Over the weekend, my friend shot more photographs of my aquarium. She visits about once a month, and her fantastic images are the ones which appear on this blog.
While shooting this time, she made an interesting comment. She said, “I like that you let me shoot and don’t just tell me what pictures to take.”
To be completely honest, it had never occurred to me to ask for specific shots (with a couple of exceptions due to third-party requests). Not only are her images fantastic, but she shoots a wide variety of interesting things. I’ve always been so grateful that she wanted to take the photos that nothing else even entered my mind.
Until she mentioned it.
At which point I realized that her contribution was much more valuable for being undirected. Many of her images capture things I never noticed, at least not the way she does, and it fascinates me to see “my” world through someone else’s eyes. I see the little reef every day. I know every rock and coral in excruciating detail. She doesn’t, which means she sees it in ways I not only don’t but can’t.
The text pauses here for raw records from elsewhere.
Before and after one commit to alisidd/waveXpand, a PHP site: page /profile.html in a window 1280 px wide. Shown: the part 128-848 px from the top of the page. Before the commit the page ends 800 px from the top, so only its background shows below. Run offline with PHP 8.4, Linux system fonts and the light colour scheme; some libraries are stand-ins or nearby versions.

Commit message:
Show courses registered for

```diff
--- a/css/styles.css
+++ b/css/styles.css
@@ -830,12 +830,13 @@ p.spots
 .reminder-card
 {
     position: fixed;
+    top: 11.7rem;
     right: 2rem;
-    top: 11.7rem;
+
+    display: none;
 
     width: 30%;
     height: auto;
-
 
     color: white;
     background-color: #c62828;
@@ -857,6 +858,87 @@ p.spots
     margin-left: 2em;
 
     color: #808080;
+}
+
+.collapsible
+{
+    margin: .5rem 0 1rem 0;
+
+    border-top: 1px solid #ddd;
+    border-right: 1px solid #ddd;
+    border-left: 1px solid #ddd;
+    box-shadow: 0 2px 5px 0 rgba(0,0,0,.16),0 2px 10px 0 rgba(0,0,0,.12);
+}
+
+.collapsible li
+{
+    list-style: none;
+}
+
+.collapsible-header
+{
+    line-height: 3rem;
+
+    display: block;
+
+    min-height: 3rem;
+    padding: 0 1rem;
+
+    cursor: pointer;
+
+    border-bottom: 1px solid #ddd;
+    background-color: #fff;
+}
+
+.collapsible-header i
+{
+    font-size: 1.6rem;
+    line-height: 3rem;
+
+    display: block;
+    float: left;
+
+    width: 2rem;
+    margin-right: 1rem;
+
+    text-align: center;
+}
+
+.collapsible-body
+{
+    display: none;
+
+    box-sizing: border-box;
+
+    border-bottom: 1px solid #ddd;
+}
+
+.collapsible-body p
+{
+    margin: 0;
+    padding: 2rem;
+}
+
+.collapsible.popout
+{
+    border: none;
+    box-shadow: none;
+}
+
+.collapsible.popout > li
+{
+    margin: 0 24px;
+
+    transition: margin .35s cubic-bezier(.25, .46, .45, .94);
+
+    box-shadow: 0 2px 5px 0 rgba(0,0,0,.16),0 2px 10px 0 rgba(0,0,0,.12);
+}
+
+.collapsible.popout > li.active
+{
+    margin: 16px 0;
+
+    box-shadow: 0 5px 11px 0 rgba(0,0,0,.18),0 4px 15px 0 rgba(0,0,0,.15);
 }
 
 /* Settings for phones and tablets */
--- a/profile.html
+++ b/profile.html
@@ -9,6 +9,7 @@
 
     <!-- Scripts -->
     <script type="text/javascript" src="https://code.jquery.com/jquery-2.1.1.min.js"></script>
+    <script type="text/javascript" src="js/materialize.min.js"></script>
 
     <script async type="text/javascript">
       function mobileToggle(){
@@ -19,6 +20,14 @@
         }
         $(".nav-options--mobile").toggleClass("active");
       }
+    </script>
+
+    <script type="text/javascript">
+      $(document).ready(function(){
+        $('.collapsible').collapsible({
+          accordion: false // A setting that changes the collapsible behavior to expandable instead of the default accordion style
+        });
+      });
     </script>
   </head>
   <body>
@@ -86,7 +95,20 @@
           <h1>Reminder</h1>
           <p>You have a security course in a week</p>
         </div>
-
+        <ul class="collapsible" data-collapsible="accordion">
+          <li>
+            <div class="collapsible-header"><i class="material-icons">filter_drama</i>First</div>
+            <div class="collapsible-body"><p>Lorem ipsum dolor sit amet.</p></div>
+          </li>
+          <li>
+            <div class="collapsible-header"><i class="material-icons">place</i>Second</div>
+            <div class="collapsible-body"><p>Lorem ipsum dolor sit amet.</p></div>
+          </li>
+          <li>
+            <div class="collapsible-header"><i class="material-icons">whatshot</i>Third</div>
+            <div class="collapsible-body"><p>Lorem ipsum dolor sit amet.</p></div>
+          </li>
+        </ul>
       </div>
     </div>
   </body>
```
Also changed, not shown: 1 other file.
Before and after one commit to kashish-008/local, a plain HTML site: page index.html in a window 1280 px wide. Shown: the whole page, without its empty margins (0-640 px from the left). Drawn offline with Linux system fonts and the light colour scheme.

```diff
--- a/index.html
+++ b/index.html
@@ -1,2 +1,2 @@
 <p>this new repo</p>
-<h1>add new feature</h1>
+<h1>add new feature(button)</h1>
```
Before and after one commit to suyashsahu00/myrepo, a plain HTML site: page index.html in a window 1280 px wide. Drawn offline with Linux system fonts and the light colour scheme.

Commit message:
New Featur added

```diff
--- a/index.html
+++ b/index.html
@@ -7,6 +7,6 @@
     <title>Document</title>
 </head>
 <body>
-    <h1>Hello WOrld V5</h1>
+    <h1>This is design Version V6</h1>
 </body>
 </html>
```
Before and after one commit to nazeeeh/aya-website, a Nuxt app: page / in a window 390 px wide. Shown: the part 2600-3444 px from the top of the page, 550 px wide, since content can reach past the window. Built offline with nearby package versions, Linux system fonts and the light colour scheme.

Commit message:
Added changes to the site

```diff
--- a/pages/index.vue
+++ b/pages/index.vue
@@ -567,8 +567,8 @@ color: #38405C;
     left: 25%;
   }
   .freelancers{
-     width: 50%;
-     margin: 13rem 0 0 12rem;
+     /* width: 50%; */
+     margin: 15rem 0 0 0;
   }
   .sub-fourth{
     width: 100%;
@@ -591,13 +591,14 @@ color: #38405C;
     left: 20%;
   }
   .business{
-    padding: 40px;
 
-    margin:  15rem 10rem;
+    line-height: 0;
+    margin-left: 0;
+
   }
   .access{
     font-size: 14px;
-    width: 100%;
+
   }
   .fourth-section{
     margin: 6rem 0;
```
An important life-lesson, and applicable to more than just my fish.
As writers and professionals, we live our lives in “me-tinted glasses” – by necessity as much as by habit. It’s impossible to step outside yourself completely, even when you try. We have blind spots by design. That’s why honest friends are so important. They give us glimpses of our world and our work as they see it – and it’s a mistake to reject their views just because they don’t match our internal versions of ourselves or the work we do.
The worst mistake a writer can make is to tell a peer-editor (s)he is worthless – and I’m not just referring to verbal disparagement (though it’s an important lesser-included-subset of the whole). Even if you disagree with someone’s thoughts or worldview – and whether or not they are objectively wrong – it’s important to listen carefully and award those thoughts consideration. If the comments are honestly given, they have value. If incorrect but honest they give you a view of mistakes people make about you or your work. If correct, they are even more important (though likely much more difficult to hear).
Many writers confuse a request for peer-editing with a request for praise alone. Many people do the same when it comes to friendship.
It’s not wrong to expect praise where praise is due, and sometimes even when it’s not (Hi, Mom!), but don’t confuse “expected kudos” with real praise. There is room, and need, in every person’s life for unconditional support and honesty, and an equal need to be clear which one is which.
I don’t ask my friend to photograph certain corals very often. I’d rather know the truth about what she finds interesting and the way she sees my world. My writing is the same. I expect my peer editors to let me know which “fish” don’t hold their interest as well as which ones do. It makes me a better writer, and that’s the primary goal. I can’t always see my weaknesses on my own, but I don’t have to.
That’s the value of a second set of eyes.
Another benefit is real praise. When my friend’s photos capture something beautiful, she gets credit for the image – it’s her work. But, as she mentioned Sunday, I’m the one who helped it grow. When an honest friend gives a compliment, it means more than ten thousand words from a sycophant’s mouth. And it feels ten thousand times more valuable too.
Find a second set of eyes you trust and put yourself on the line. Whether it’s writing, or work, or anything else, I think you’ll be glad you did.
Have you had any unexpected honest praise recently? Who do you trust to give you honest opinions? Hop into the comments and share!
*Note: The images in this post represent my friend’s vision – things I didn’t see or didn’t see the way she saw them until I viewed her photographs online. The creatures belong to me, but the perception, like the images, are hers.